Change listing data

--*--

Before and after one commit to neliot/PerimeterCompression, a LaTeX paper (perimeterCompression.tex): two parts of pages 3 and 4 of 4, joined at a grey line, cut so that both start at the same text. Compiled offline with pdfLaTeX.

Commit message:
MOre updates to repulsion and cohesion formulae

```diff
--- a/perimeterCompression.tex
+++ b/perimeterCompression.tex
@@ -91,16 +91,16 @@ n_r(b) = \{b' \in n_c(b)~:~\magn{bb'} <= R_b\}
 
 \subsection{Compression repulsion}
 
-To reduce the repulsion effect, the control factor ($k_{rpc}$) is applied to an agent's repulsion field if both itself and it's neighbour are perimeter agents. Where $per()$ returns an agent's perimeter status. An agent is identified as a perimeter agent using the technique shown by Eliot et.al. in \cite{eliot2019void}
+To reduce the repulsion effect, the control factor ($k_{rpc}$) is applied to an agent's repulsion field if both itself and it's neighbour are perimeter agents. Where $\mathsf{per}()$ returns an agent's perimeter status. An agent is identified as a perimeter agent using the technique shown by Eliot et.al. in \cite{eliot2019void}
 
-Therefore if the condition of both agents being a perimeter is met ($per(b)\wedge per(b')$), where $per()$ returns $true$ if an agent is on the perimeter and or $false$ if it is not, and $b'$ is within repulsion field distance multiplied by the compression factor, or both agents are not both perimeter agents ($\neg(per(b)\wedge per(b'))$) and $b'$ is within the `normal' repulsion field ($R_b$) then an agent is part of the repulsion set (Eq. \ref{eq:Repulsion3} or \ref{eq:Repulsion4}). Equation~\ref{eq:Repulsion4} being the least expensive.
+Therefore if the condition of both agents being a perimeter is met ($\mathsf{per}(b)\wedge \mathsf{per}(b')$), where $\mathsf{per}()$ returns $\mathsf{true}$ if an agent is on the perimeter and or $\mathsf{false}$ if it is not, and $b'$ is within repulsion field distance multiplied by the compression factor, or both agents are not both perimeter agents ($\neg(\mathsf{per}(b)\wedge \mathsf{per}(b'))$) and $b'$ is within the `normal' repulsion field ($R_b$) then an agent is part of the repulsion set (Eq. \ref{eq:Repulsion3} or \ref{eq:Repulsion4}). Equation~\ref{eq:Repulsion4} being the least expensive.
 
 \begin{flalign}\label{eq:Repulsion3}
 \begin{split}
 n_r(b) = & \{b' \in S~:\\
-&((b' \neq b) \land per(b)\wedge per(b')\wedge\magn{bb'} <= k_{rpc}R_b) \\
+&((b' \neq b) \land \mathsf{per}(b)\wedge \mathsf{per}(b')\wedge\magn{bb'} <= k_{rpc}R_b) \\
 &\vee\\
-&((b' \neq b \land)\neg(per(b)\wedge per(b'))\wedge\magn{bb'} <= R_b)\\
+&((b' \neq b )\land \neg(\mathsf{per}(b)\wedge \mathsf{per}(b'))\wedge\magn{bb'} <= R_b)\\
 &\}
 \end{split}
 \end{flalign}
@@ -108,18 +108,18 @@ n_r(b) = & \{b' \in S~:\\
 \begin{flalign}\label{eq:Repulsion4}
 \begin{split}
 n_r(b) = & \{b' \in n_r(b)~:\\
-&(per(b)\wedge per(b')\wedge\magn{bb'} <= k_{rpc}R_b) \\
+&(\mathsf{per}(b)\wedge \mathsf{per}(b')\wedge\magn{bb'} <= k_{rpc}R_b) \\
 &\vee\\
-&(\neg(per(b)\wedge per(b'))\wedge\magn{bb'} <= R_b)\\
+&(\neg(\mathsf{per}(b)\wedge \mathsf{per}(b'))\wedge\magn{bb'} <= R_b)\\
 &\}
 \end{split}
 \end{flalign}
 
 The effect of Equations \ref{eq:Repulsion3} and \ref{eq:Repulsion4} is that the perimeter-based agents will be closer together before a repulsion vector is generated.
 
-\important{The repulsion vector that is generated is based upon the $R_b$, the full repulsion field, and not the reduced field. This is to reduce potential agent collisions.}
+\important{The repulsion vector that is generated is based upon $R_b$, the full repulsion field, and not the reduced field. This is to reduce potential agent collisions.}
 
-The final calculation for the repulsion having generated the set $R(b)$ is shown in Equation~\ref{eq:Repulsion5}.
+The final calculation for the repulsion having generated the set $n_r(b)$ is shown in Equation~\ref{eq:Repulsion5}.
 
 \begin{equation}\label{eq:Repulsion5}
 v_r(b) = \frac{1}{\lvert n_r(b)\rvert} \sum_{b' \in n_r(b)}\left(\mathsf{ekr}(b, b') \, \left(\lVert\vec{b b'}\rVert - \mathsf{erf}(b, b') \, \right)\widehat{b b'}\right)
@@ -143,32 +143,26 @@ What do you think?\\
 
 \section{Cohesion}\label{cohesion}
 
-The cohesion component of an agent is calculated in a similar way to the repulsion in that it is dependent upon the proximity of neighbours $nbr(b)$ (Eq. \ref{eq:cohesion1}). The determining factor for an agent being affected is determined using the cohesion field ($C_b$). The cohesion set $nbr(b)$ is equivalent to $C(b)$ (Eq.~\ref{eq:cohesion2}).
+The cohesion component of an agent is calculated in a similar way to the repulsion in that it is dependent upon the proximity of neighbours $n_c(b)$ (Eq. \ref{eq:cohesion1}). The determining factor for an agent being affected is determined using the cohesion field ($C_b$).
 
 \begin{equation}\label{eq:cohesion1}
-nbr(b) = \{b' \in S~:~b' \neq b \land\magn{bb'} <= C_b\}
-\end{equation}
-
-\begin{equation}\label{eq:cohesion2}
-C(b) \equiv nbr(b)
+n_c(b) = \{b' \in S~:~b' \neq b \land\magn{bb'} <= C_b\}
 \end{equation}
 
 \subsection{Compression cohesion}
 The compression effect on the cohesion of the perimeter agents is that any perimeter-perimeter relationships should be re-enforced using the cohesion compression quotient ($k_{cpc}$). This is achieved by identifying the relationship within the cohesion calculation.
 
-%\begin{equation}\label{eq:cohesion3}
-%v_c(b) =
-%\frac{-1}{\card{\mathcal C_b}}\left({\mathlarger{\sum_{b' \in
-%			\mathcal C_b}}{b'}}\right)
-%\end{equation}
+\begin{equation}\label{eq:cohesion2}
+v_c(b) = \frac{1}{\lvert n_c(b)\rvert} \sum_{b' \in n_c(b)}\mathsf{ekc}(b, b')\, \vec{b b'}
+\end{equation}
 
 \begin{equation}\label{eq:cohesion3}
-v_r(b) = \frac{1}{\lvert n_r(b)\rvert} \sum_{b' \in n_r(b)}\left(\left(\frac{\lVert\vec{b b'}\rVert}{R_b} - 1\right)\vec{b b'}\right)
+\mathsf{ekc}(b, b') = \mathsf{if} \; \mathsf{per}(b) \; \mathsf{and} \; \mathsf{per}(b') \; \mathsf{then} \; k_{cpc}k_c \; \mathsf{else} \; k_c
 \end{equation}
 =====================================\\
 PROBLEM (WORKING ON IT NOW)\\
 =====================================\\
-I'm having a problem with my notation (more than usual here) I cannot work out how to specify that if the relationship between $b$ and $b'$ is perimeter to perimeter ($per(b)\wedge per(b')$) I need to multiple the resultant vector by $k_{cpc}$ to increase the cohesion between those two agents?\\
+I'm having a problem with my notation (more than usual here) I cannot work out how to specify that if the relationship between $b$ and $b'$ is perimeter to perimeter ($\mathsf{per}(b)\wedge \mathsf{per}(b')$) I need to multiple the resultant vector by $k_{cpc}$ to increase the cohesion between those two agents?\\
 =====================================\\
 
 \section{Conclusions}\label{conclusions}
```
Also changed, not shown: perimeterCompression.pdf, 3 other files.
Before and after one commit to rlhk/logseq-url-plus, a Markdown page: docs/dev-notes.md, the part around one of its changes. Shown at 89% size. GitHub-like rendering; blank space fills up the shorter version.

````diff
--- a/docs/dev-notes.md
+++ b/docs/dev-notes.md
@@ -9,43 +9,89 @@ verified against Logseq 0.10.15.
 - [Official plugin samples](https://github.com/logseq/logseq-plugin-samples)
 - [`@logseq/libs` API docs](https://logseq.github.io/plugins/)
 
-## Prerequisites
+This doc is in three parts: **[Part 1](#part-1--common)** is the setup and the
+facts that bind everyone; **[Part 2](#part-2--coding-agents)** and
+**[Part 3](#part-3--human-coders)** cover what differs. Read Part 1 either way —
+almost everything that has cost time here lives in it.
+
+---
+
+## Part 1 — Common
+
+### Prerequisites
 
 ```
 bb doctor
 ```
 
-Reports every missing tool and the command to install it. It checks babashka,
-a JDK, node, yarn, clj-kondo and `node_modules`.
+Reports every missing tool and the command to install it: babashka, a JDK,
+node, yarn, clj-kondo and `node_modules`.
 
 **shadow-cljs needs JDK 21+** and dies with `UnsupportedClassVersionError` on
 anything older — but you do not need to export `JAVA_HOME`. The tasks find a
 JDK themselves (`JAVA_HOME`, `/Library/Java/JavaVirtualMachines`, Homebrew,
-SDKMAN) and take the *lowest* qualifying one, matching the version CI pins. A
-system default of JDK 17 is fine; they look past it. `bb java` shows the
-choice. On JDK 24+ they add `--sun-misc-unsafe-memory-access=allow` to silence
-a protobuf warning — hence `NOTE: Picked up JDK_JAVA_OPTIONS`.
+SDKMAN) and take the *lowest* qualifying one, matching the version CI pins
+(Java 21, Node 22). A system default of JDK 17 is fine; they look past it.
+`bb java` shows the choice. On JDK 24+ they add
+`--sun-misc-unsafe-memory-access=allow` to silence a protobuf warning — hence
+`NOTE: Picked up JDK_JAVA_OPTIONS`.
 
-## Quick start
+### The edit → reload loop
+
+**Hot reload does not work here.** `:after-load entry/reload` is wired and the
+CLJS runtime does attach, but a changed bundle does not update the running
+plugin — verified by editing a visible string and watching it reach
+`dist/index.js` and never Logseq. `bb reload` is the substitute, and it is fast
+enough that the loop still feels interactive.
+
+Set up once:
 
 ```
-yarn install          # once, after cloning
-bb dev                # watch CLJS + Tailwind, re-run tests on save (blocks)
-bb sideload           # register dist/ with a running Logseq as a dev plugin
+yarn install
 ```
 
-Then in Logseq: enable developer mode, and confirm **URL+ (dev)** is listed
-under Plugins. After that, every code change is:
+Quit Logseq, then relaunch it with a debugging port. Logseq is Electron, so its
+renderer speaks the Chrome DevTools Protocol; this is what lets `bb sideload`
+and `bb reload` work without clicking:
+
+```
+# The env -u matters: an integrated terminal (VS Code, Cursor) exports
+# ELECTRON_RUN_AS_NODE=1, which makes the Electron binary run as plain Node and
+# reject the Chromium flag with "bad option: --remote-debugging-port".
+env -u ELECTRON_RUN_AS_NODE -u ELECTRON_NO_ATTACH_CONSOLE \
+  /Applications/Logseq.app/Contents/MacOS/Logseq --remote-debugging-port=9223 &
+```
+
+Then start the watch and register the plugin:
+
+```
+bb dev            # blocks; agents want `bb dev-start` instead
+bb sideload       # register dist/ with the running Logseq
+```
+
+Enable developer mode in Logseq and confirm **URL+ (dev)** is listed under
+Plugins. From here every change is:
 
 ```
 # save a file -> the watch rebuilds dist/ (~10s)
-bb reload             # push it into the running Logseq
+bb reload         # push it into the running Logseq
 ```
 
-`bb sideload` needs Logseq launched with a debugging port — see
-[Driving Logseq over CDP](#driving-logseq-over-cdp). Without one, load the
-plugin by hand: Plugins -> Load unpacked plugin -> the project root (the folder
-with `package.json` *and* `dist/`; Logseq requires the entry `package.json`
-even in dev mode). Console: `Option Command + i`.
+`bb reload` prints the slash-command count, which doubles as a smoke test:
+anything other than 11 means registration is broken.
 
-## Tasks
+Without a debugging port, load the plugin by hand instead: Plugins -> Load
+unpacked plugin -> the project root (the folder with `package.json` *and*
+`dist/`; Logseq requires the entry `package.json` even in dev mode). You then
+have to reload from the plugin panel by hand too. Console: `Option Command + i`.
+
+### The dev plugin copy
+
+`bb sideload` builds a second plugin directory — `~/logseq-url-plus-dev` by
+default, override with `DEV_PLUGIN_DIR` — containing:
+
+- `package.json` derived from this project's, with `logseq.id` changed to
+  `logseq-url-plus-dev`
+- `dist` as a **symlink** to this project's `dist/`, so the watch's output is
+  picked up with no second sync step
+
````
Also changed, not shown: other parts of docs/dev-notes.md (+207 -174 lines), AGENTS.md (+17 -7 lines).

--*--

• [PROBLEM DESCRIPTION]: The answer must be every line of the data that holds the word "changed".

• [WRITTEN SOLUTION]:
Also changed, not shown: perimeterCompression.pdf, 3 other files.
+CLJS runtime does attach, but a changed bundle does not update the running
+- `package.json` derived from this project's, with `logseq.id` changed to
Also changed, not shown: other parts of docs/dev-notes.md (+207 -174 lines), AGENTS.md (+17 -7 lines).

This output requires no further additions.